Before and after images
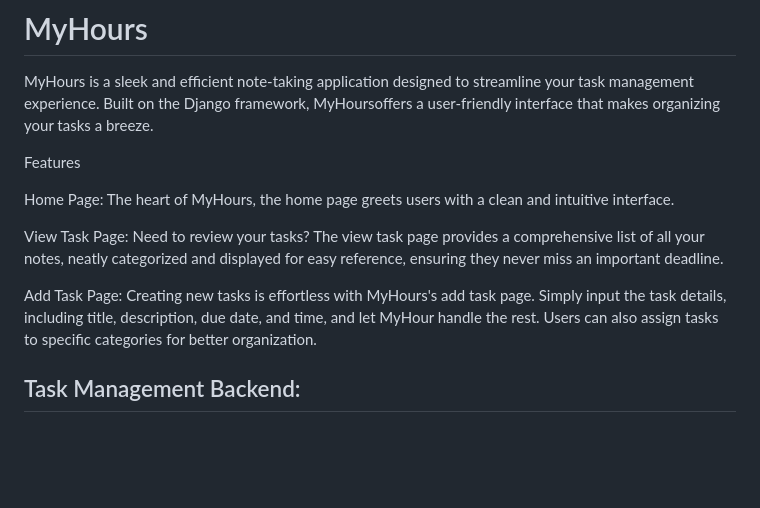
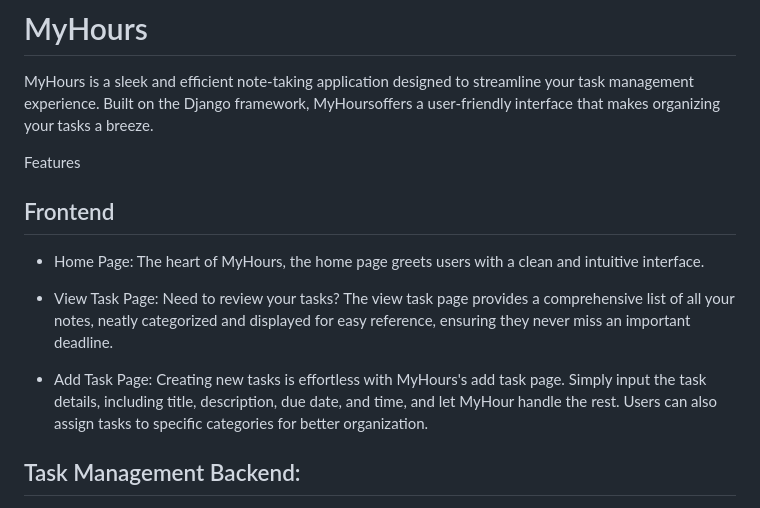
Before and after one commit to Marina2813/Sentinels, a Markdown page: README.md, the part around the change. Drawn GitHub-style; blank space fills up the shorter version.

```diff
--- a/README.md
+++ b/README.md
@@ -7,12 +7,13 @@
 MyHours is a sleek and efficient note-taking application designed to streamline your task management experience. Built on the Django framework, MyHoursoffers a user-friendly interface that makes organizing your tasks a breeze.
 
 Features
+## Frontend
 
-Home Page: The heart of MyHours, the home page greets users with a clean and intuitive interface.
+- Home Page: The heart of MyHours, the home page greets users with a clean and intuitive interface.
 
-View Task Page: Need to review your tasks? The view task page provides a comprehensive list of all your notes, neatly categorized and displayed for easy reference, ensuring they never miss an important deadline.
+- View Task Page: Need to review your tasks? The view task page provides a comprehensive list of all your notes, neatly categorized and displayed for easy reference, ensuring they never miss an important deadline.
 
-Add Task Page: Creating new tasks is effortless with MyHours's add task page. Simply input the task details, including title, description, due date, and time, and let MyHour handle the rest. Users can also assign tasks to specific categories for better organization.
+- Add Task Page: Creating new tasks is effortless with MyHours's add task page. Simply input the task details, including title, description, due date, and time, and let MyHour handle the rest. Users can also        assign tasks to specific categories for better organization.
 
 ## Task Management Backend:
 
```
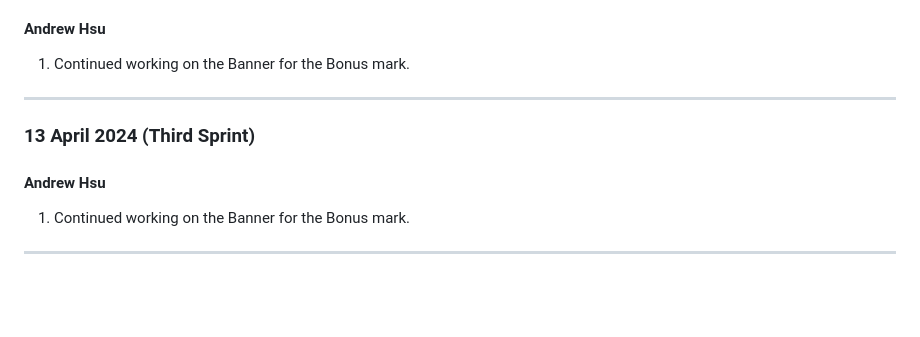
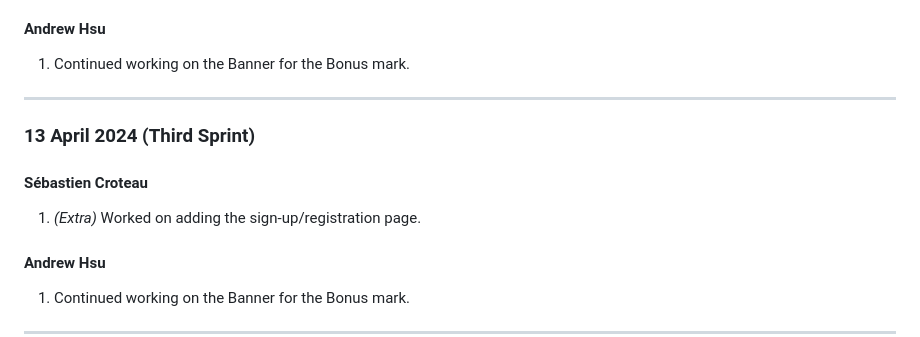
Before and after one commit to lunar-s/MemoMingle, a Markdown page: README.md, the part around the change. GitHub-like rendering; blank space fills up the shorter version.

```diff
--- a/README.md
+++ b/README.md
@@ -102,6 +102,9 @@ Sources:
 
 ### 13 April 2024 (Third Sprint)
 
+#### Sébastien Croteau
+1. _(Extra)_ Worked on adding the sign-up/registration page.
+
 #### Andrew Hsu
 1. Continued working on the Banner for the Bonus mark.
 
```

— Work instructions —
Report how many lines of the records above contain the word "MyHours", and give only that number.

— Response area —
5